## Task input
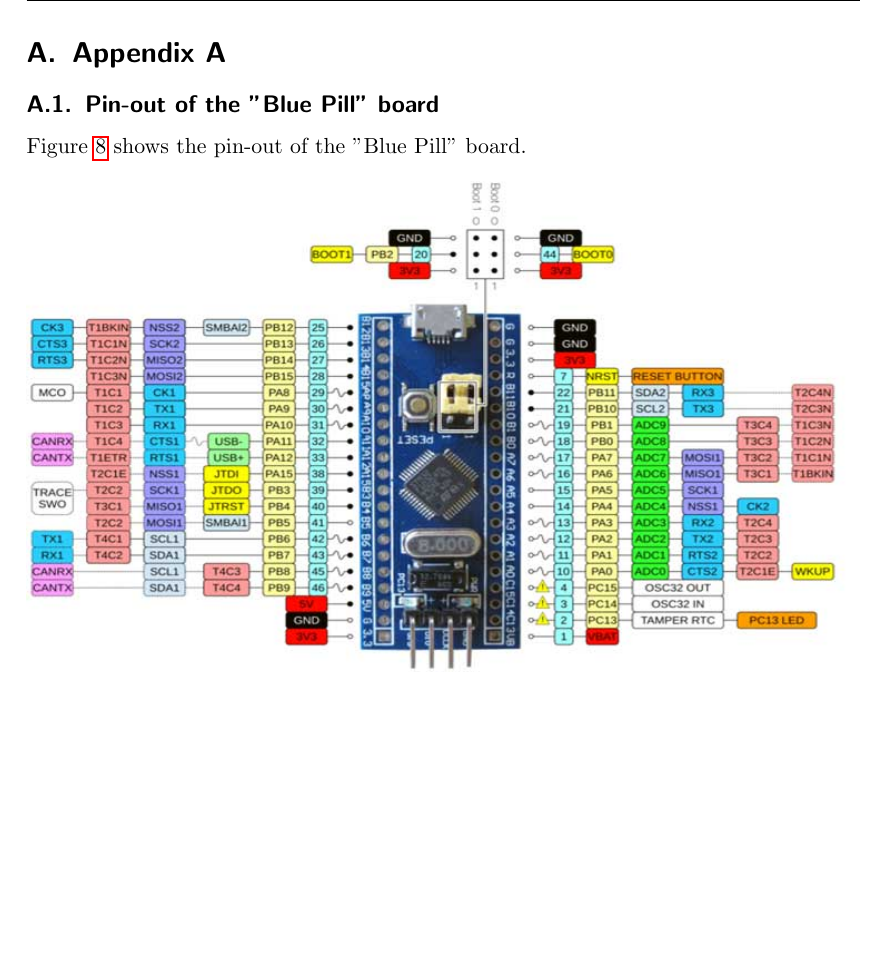
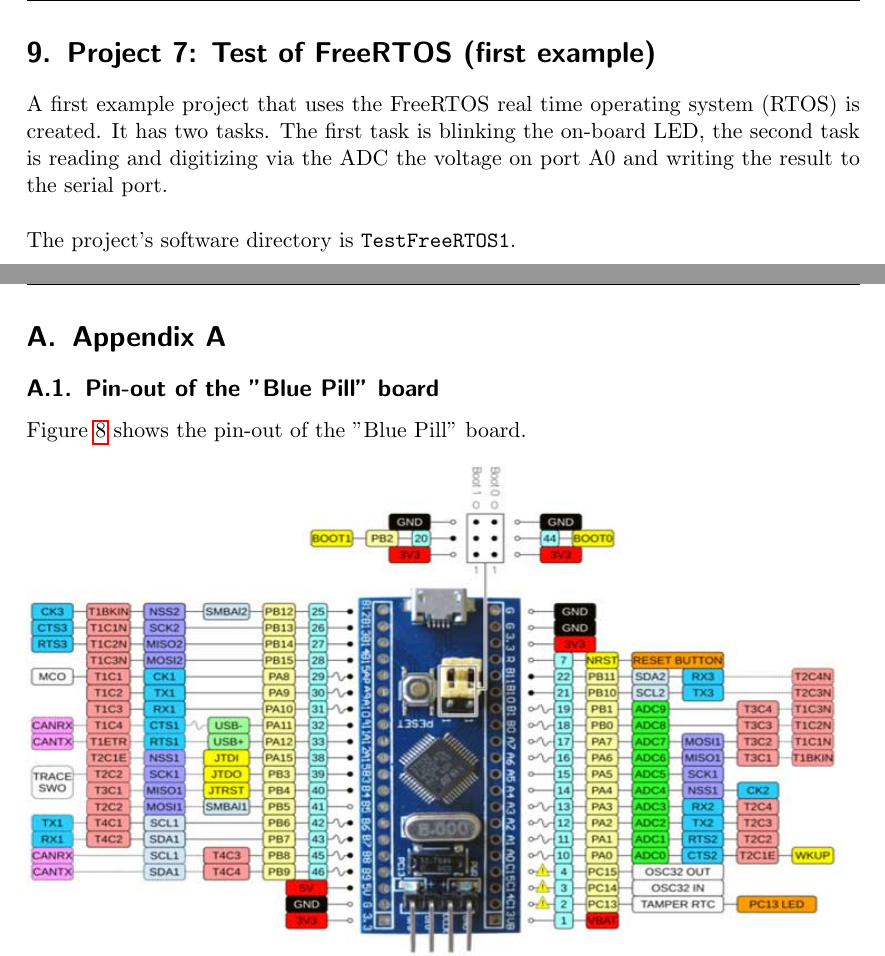
Before and after one commit to DrMarkusReinhardt/MyBluePillProjectsTestSetup, a LaTeX document (DOC/MyBluePillProjects.tex): part of page 16 of 16 before the commit and two parts of pages 16 and 17 of 17 after it, the two joined at a grey line, cut at the place of the change, the shorter picture padded with empty space. Compiled offline with pdfLaTeX.

Commit message:
updated doc with first FreeRTOS example

```diff
--- a/DOC/MyBluePillProjects.tex
+++ b/DOC/MyBluePillProjects.tex
@@ -396,6 +396,15 @@
 
 The project's software directory is \verb!TestBluePillFlashStorage!.
 
+
+\newpage
+\section{Project 7: Test of FreeRTOS (first example)}
+A first example project that uses the FreeRTOS real time operating system (RTOS) is created. It has two tasks. The first task is blinking the on-board LED, the second task is reading
+and digitizing via the ADC the voltage on port A0 and writing the result to the serial port.\\
+
+The project's software directory is \verb!TestFreeRTOS1!.
+
+
 \newpage
 \appendix
 \section{Appendix A}
```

## Aim of the exercise
Where the string "software" shows up in the listing above, copy the line that holds it.

## Written answer
 The project's software directory is \verb!TestBluePillFlashStorage!.
+The project's software directory is \verb!TestFreeRTOS1!.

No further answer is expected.